The next speaker in this AoIR 2011 session is Ashley Hinck, whose focus is specifically on the 2011 Wisconsin Protests against the eradication of collective bargaining rights. These protests involved conventional in-person protests and demonstrations, calls and letter-writing, but also a range of online activities from simple expressions of sympathy to more sophisticated forms of organising; this may impact institutions, but may also simply be an expression of personal identity – but yet it’s also more than these two basic forms of citizenship.
What’s necessary, then, is to consider citizenship beyond these conventional definitions – to consider how citizenship is performed: the modalities of citizenship. Voting out of a sense of duty to a candidate, or voting to prevent the election of another candidate, are two very different actions, for example.
Online videos posted to support the Wisconsin protests exhibit different performances of citizenship, for example; they are political in nature, and demonstrate rhetorical agency to intervene within the social. Citizenship requires agency; it emerges through political acts which require agency – creative endeavours that are political can therefore be read as performances of citizenship. They are inventions which intervene in the social world.
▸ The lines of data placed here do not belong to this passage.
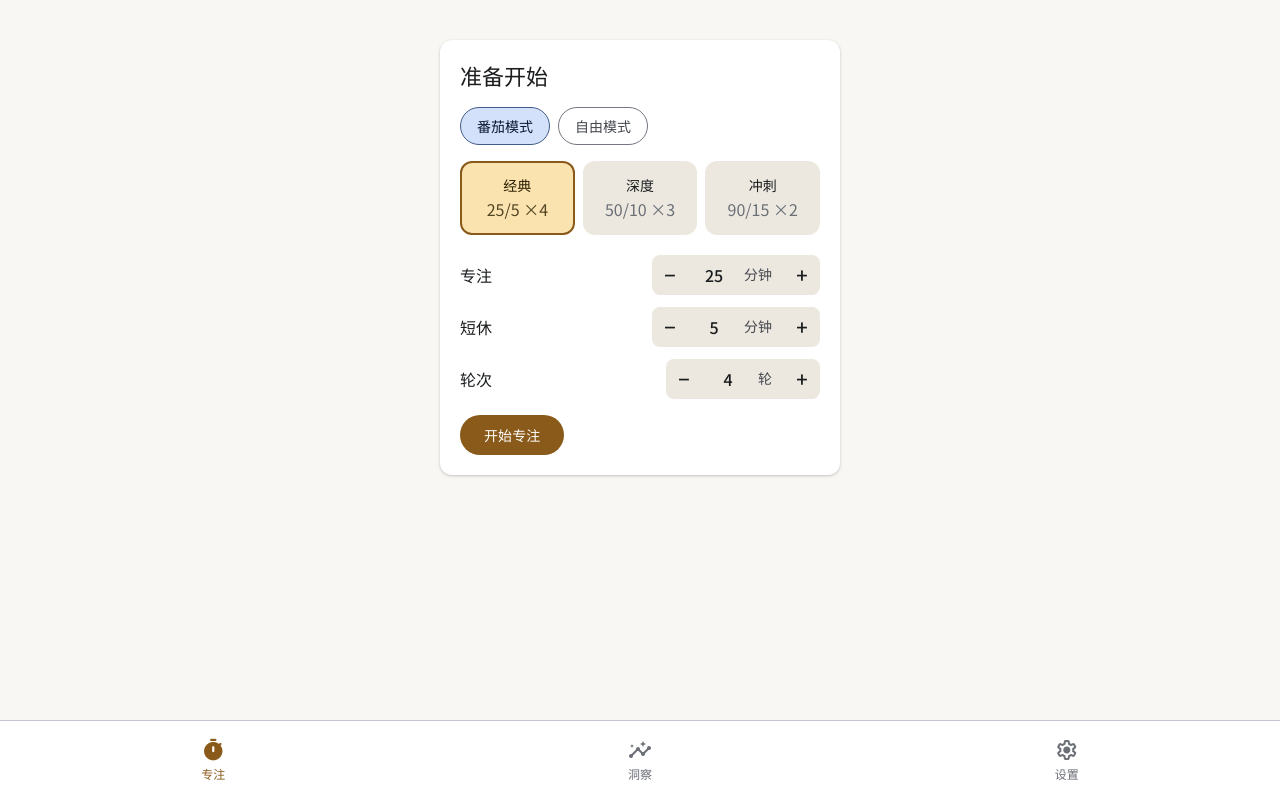
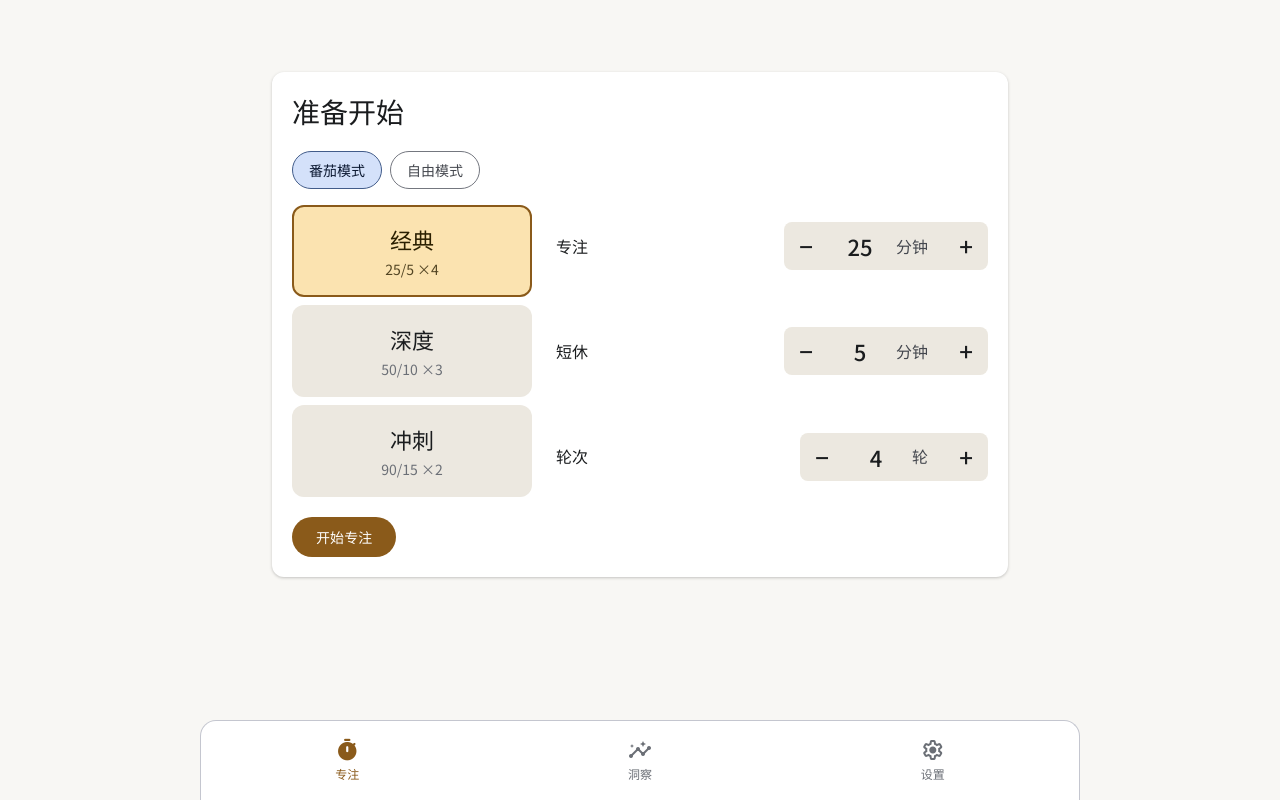
Before and after one commit to MeOwOFlow/Zept-MVP, a React (Vite) app: page /session in a window 1280 px wide. Built offline with nearby package versions, Linux system fonts and the light colour scheme; a web font is replaced by a local one.

Commit message:
feat(responsive): 大屏适配 ≥768/1024px 断点 - session配置区双列grid/计时器放大/导航居中收窄

```diff
--- a/src/styles/app.css
+++ b/src/styles/app.css
@@ -13,6 +13,20 @@
   padding-bottom: 96px;
 }
 
+@media (min-width: 768px) {
+  .zept-app__content {
+    max-width: 720px;
+    padding: var(--space-6);
+    padding-bottom: 104px;
+  }
+}
+
+@media (min-width: 1024px) {
+  .zept-app__content {
+    max-width: 880px;
+  }
+}
+
 .zept-nav {
   position: fixed;
   bottom: 0;
@@ -26,6 +40,25 @@
   padding-bottom: env(safe-area-inset-bottom);
   border-top: 1px solid var(--outline-variant);
   z-index: 100;
+}
+
+@media (min-width: 768px) {
+  .zept-nav {
+    left: 50%;
+    right: auto;
+    transform: translateX(-50%);
+    width: 720px;
+    max-width: 100%;
+    border-left: 1px solid var(--outline-variant);
+    border-right: 1px solid var(--outline-variant);
+    border-radius: var(--radius-lg) var(--radius-lg) 0 0;
+  }
+}
+
+@media (min-width: 1024px) {
+  .zept-nav {
+    width: 880px;
+  }
 }
 
 .zept-nav__item {
--- a/src/styles/insights.css
+++ b/src/styles/insights.css
@@ -1,10 +1,10 @@
 .zept-insights {
   padding: var(--space-6);
-  max-width: 480px;
   margin: 0 auto;
   display: flex;
   flex-direction: column;
   gap: var(--space-3);
+  max-width: 640px;
 }
 .zept-insights__title {
   font-family: var(--font-display);
@@ -52,3 +52,13 @@
   gap: var(--space-2);
   margin-top: var(--space-3);
 }
+
+@media (min-width: 768px) {
+  .zept-insights {
+    padding: var(--space-8);
+    gap: var(--space-4);
+  }
+  .zept-insights__title {
+    font-size: var(--fs-headline-lg);
+  }
+}
--- a/src/styles/onboarding.css
+++ b/src/styles/onboarding.css
@@ -1,10 +1,10 @@
 .zept-onboarding {
   padding: var(--space-6);
-  max-width: 480px;
   margin: 0 auto;
   display: flex;
   flex-direction: column;
   gap: var(--space-4);
+  max-width: 480px;
 }
 .zept-onboarding__title {
   font-family: var(--font-display);
@@ -46,3 +46,9 @@
   color: var(--on-surface-muted);
   margin-top: var(--space-2);
 }
+
+@media (min-width: 768px) {
+  .zept-onboarding {
+    padding: var(--space-8);
+  }
+}
--- a/src/styles/session.css
+++ b/src/styles/session.css
@@ -1,6 +1,5 @@
 .zept-session {
   padding: var(--space-6);
-  max-width: 480px;
   margin: 0 auto;
   display: flex;
   flex-direction: column;
@@ -240,3 +239,98 @@
   color: var(--on-surface-muted);
   margin-bottom: var(--space-3);
 }
+
+/* ---------- 大屏适配 (≥768px) ---------- */
+@media (min-width: 768px) {
+  .zept-session {
+    padding: var(--space-8);
+    gap: var(--space-6);
+  }
+
+  /* idle 状态：标题区 + 配置区 + 按钮 排布更舒展 */
+  .zept-session__title {
+    font-size: var(--fs-headline-md);
+    margin-bottom: var(--space-5);
+  }
+
+  /* 配置区改为两列网格：左列预设，右列 stepper */
+  .zept-session__config {
+    display: grid;
+    grid-template-columns: 200px 1fr;
+    gap: var(--space-5);
+    margin-bottom: var(--space-5);
+  }
+
+  .zept-session__presets-row {
+    flex-direction: column;
+    margin-bottom: 0;
+    gap: var(--space-2);
+    grid-row: span 3;
+  }
+
+  .zept-preset-tile {
+    flex: none;
+    padding: var(--space-4) var(--space-3);
+    gap: 4px;
+  }
+
+  .zept-preset-tile__label {
+    font-size: var(--fs-title-lg);
+  }
+
+  .zept-preset-tile__sub {
+    font-size: var(--fs-label-lg);
+  }
+
+  .zept-stepper-row__label {
+    font-size: var(--fs-title-md);
+    min-width: 56px;
+  }
+
+  .zept-stepper__btn {
+    width: 44px;
+    height: 48px;
+    font-size: 24px;
+  }
+
+  .zept-stepper__input {
+    width: 64px;
+    height: 48px;
+    font-size: var(--fs-title-lg);
+  }
+
+  .zept-stepper__unit {
+    font-size: var(--fs-body-lg);
+    padding-right: var(--space-4);
+  }
+
+  /* 计时器放大 */
+  .zept-session__timer {
+    width: 320px;
+    height: 320px;
+  }
+
+  .zept-session__countdown {
+    font-size: 64px;
+  }
+
+  .zept-session__mode-label {
+    font-size: var(--fs-title-md);
+  }
+}
+
+@media (min-width: 1024px) {
+  .zept-session__config {
+    grid-template-columns: 240px 1fr;
+    gap: var(--space-6);
+  }
+
+  .zept-session__timer {
+    width: 360px;
+    height: 360px;
+  }
+
+  .zept-session__countdown {
+    font-size: 72px;
+  }
+}
--- a/src/styles/settings.css
+++ b/src/styles/settings.css
@@ -1,10 +1,10 @@
 .zept-settings {
   padding: var(--space-6);
-  max-width: 480px;
   margin: 0 auto;
   display: flex;
   flex-direction: column;
   gap: var(--space-4);
+  max-width: 560px;
 }
 .zept-settings__title {
   font-family: var(--font-display);
@@ -71,3 +71,13 @@
   opacity: 0.4;
   cursor: not-allowed;
 }
+
+@media (min-width: 768px) {
+  .zept-settings {
+    padding: var(--space-8);
+    gap: var(--space-5);
+  }
+  .zept-settings__title {
+    font-size: var(--fs-headline-lg);
+  }
+}
```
Some of the key videos about the Wisconsin protests presented the protest activities; some provided meaning to the protests by interviewing the protesters; some created permanent records of the ephemeral flashmobs which occurred, stabilising them. This demonstrates the value of creative expression as a form of performance of citizenship in the context of these political protests.